The launch was scheduled for May 17 after a previous delay, but teams discovered a small helium leak in the spacecraft’s service module, according to a Boeing statement. Starliner teams traced the leak to a flange on a unique reaction control system thruster, where helium is used to allow the thrusters to fire.

“Teams are now targeting a launch date of no earlier than 4:43 p.m. EDT on Tuesday, May 21, to conduct additional testing,” the statement said.

The mission, dubbed Crew Flight Test, could be the last major step before NASA considers Boeing’s spacecraft ready for routine operations as part of the federal agency’s Commercial Crew Program.

Boeing and NASA are developing tests and solutions for this leak, the statement said.
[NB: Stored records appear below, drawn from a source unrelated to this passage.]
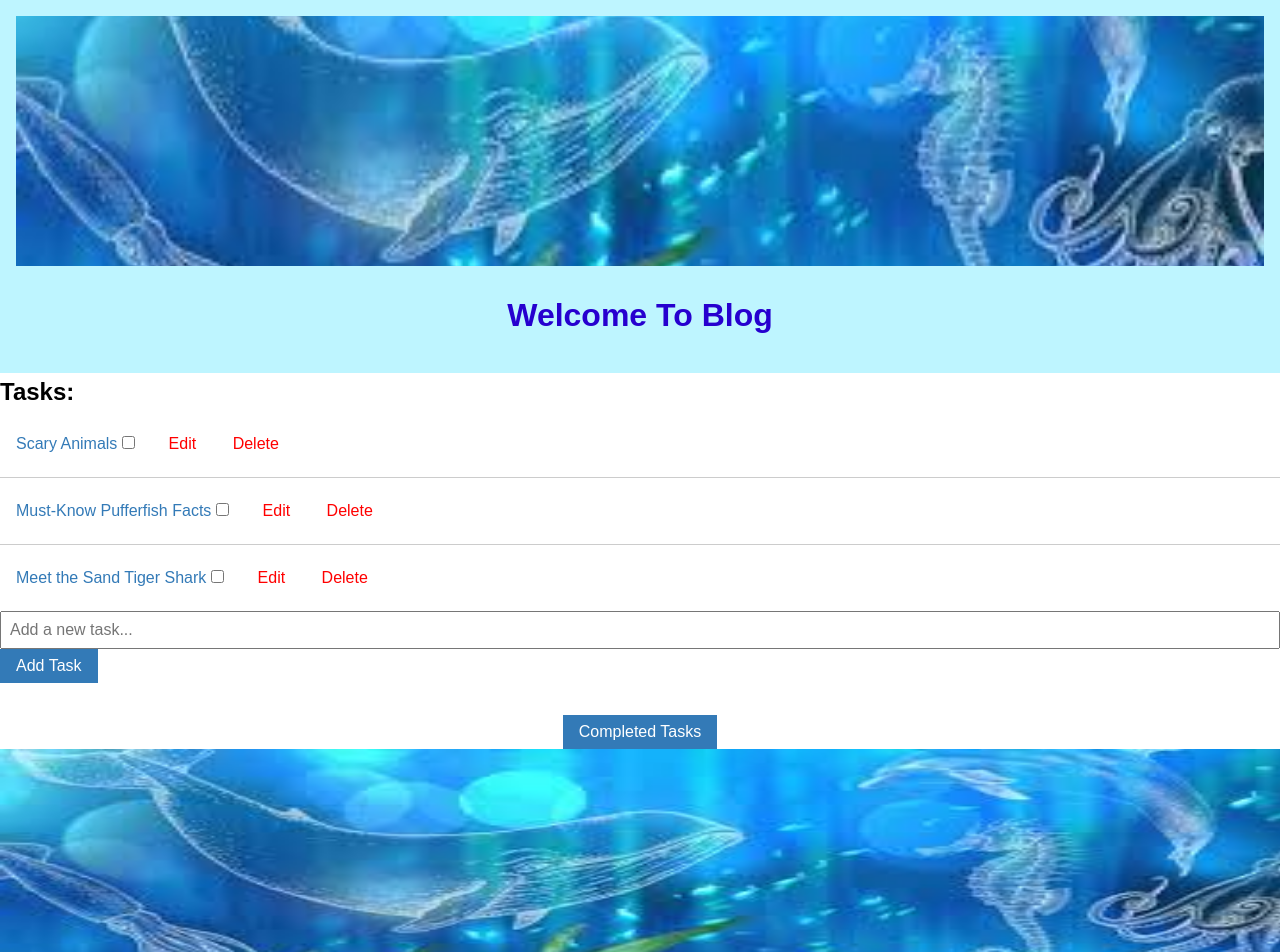
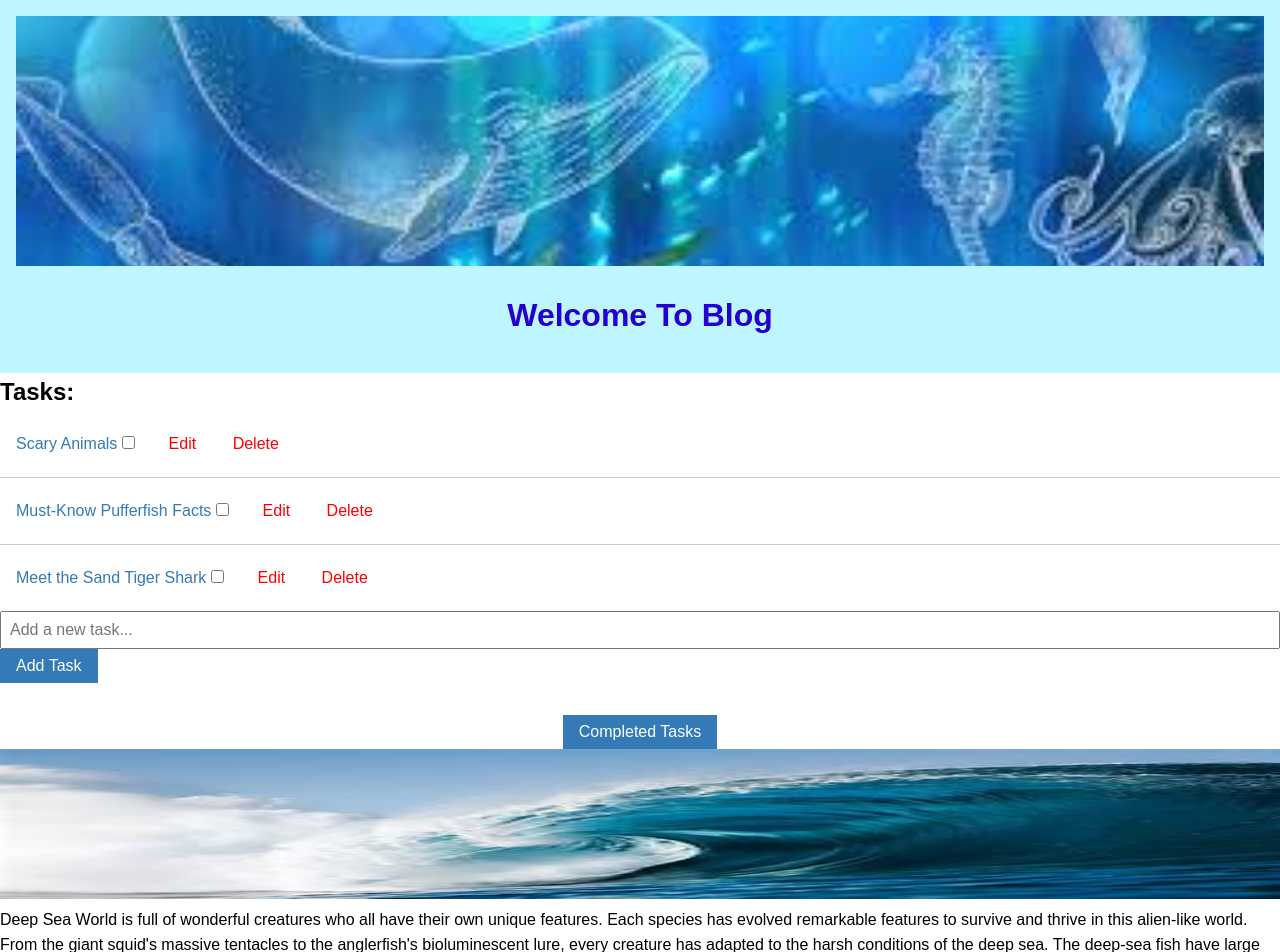
Before and after one commit to MalakSaad1/Task-Manager-To-Do-App, a React (Vite) app: page / in a window 1280 px wide. Shown: the top 952 px of the page. Built offline with nearby package versions, Linux system fonts and the light colour scheme.

Commit message:
added some codes

```diff
--- a/index.html
+++ b/index.html
@@ -10,7 +10,7 @@
       <h1>Welcome To Blog</h1> </header>
       <body> <div id="root"></div>
          <script type="module" src="/src/main.jsx"></script>
-         <img src="image/images (11).jpg" alt="Image" width="1340" height="250">
+         <img src="image/th.jpg" alt="Image" width="1340" height="150">
           <p>Deep Sea World is full of wonderful creatures who all have their own unique features.
              Each species has evolved remarkable features to survive and thrive in this alien-like world.
               From the giant squid's massive tentacles to the anglerfish's bioluminescent lure, every creature
--- a/src/index.css
+++ b/src/index.css
@@ -11,8 +11,7 @@ body {
   line-height: 1.6;
   color: #000000;
   background-color: #ffffff;
-  background-image: image-set(image-set);
-}
+ }
 
 header {
   background-color: #bef5ff;
```
Also changed, not shown: image/th.jpg (added).
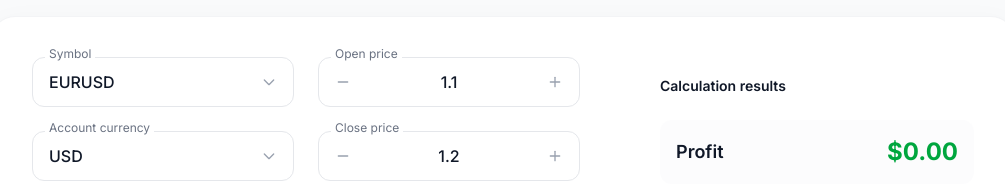
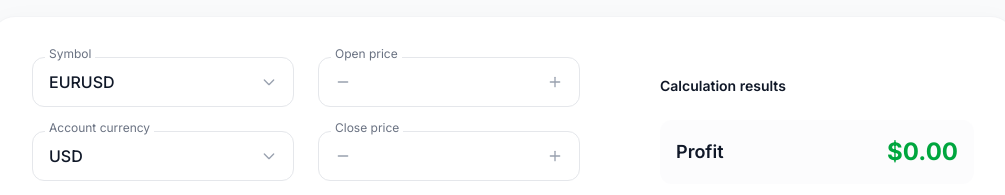
Before and after one commit to JayMunjani421/Forex, a React (Vite) app: page / in a window 1280 px wide. Shown: the part 276-471 px from the top of the page, without its empty margins (137-1142 px from the left). Built offline with nearby package versions, Linux system fonts and the light colour scheme; no server answers.

Commit message:
Update Calculator.jsx

```diff
--- a/src/components/Calculator.jsx
+++ b/src/components/Calculator.jsx
@@ -6,8 +6,8 @@ const Calculator = () => {
   const [currency, setCurrency] = useState('USD');
   const [days, setDays] = useState(1);
   const [volume, setVolume] = useState(1.0);
-  const [openPrice, setOpenPrice] = useState(1.1);
-  const [closePrice, setClosePrice] = useState(1.2);
+  const [openPrice, setOpenPrice] = useState();
+  const [closePrice, setClosePrice] = useState();
   const [direction, setDirection] = useState('Buy');
   const [livePrice, setLivePrice] = useState(null);
   const [hasInitializedLivePrice, setHasInitializedLivePrice] = useState(false);
```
Boeing plans to bring the propulsion system up to the flight pressurization it would reach just before launch, then allow the helium system to vent naturally.

A review of data from a May 6 launch attempt found no other problems, Boeing said.

NASA astronauts who will participate in the mission for a week-long stay at the International Space Station, Suni Williams and Butch Wilmore, were in quarantine before the flight but returned to Houston on May 10 to spend time with their families during operations due diligence, Boeing said.

Williams and Wilmore will return to NASA’s Kennedy Space Center in Florida in the coming days, according to the release.

This event has been a decade in the making – the culmination of Boeing’s efforts to develop a spacecraft worthy of carrying astronauts to and from the International Space Station as part of NASA’s commercial program.

The launch would mark only the sixth maiden voyage of a crewed spacecraft in U.S. history, NASA Administrator Bill Nelson noted at a news conference earlier this month.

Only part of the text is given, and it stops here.